Wooden full-rigged ship Urania, built Chepstow 1834
467 tons, owned Horsefall, Liverpool.
Voyage Liverpool to Sydney, NSW, with around 250 emigrants, Captain Ogilvy[also Ogilby].
October 7 1841, driven aground on West Hoyle Bank at night
All passengers and crew [277] saved by Hoylake and Point of Ayr life-boats and other local boats.
One man from Point of Ayr lifeboat lost.
Vessel broke up, some 2000 blankets salvaged and offered for sale.

The Scotsman - Saturday 16 October 1841
  LOSS OF THE EMIGRANT SHIP URANIA - MIRACULOUS PRESERVATION OF THE PASSENGERS AND CREW. For the following particulars of the loss of this vessel, we are indebted to Mr Wyllie, the intelligent surgeon of the ship:
 The Urania left the Mersey on Thursday afternoon, a little before three pm with a very forbidden[sic] sky. We had 248 emigrants[other accounts say 208] on board, besides passengers and crew. The wind blew fresher as the night came on and at half-past eleven pm, the ship struck on an extensive sand-bank (the West Hoyle) and drifted over the bank for about three miles, striking the ground heavily. As the sea was making very high, the ship threatened every minute to break up. We had five feet water in the hold, our boats stove, and no human assistance at hand, being six or eight miles from land. Providentially the ship grounded about four am, and in this condition remained until morning, when the poor emigrants were taken on shore first, and then the crew, in the life-boat. I am happy to say that no lives were lost and this is the more surprising, considering the number of children who were exposed to the fury of a stormy night, under the most alarming circumstances. I am glad to be able to say that I escaped unhurt, and have saved the greater part of my effects.
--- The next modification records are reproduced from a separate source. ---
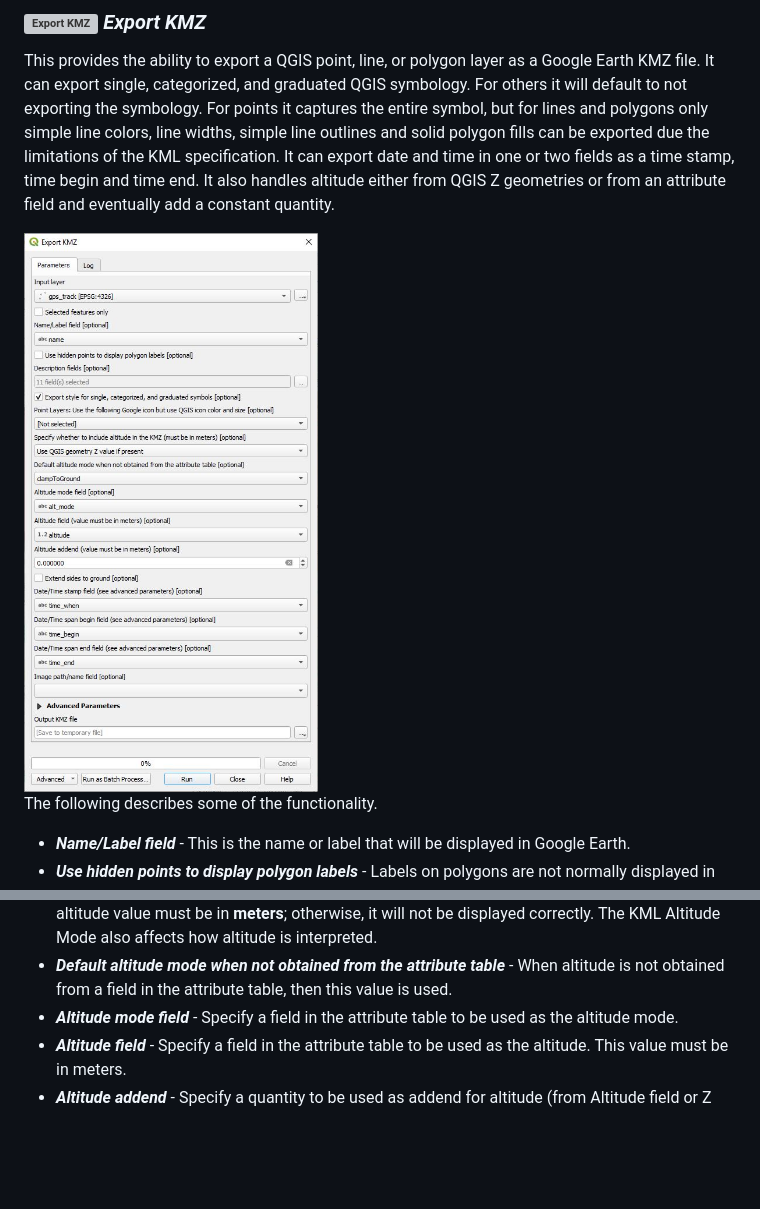
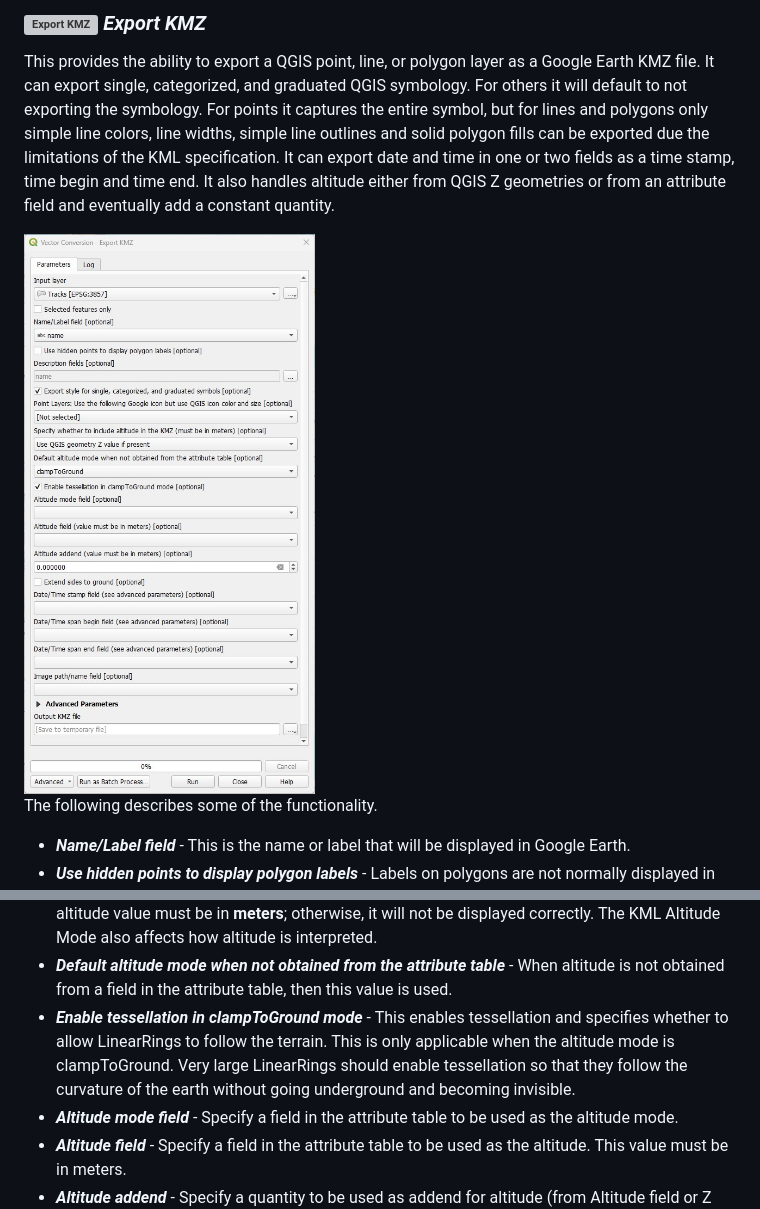
Before and after one commit to hamiltoncj/qgis-kmltools-plugin, a Markdown page: readme.md, 2 parts joined by grey strips. GitHub-like rendering; pictures changed too: doc/export.jpg; blank space fills up the shorter version; grey boxes are pictures that could not be loaded.

Commit message:
Enable tessellate tag

```diff
--- a/readme.md
+++ b/readme.md
@@ -66,6 +66,7 @@ The following describes some of the functionality.
 * ***Point layers: Use the following Google icon, but use QGIS icon color and size*** - Rather than display the QGIS icon shape, you can select one of the Google Earth icon shapes to be displayed for point features. The size and color of the icon will be determined by QGIS.
 * ***Specify whether to include altitude in the KMZ*** - If altitude is available in the QGIS geometry as a Z attribute or is available in the attribute table, then it can be included in the KMZ. Note that the altitude value must be in **meters**; otherwise, it will not be displayed correctly. The KML Altitude Mode also affects how altitude is interpreted.
 * ***Default altitude mode when not obtained from the attribute table*** - When altitude is not obtained from a field in the attribute table, then this value is used.
+* ***Enable tessellation in clampToGround mode*** - This enables tessellation and specifies whether to allow LinearRings to follow the terrain. This is only applicable when the altitude mode is clampToGround. Very large LinearRings should enable tessellation so that they follow the curvature of the earth without going underground and becoming  invisible.
 * ***Altitude mode field*** - Specify a field in the attribute table to be used as the altitude mode.
 * ***Altitude field*** - Specify a field in the attribute table to be used as the altitude. This value must be in meters.
 * ***Altitude addend*** - Specify a quantity to be used as addend for altitude (from Altitude field or Z attribute). This value must be in meters.
```
Also changed, not shown: 3 other files.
Chester Courant - Tuesday 26 October 1841
  WRECK of an outward bound Ship, URANIA. On Thursday morning, 7th inst, the Ship Urania went out of port for New South Wales, with 276 emigrants on board, and at about 11 p.m. (the pilot having left her) she struck on the West Hoyle Bank; owing to the darkness of the night, she was not observed until day-break the following morning, at which time a most tremendous wind was blowing from the N.E. with heavy rain, which continued until eight o'clock, when the weather partially cleared up. Mr. Sherwood, the superior Officer of the Customs at Hoylake, immediately sent out the life-boat to render assistance, giving directions to the captain of the boat to hoist the flag as soon as he got alongside, should he require more assistance. As soon as the vessel reached the Urania, the signal was given, and Mr. Sherwood lost not a moment in manning four fishing boats, accompanying them in his own large boarding boat. By the most persevering and sure-mitted[sic] exertions, the whole of the passengers and crew were, by half-past four p.m., safely landed at Hoylake, without the least accident occurring to any individual...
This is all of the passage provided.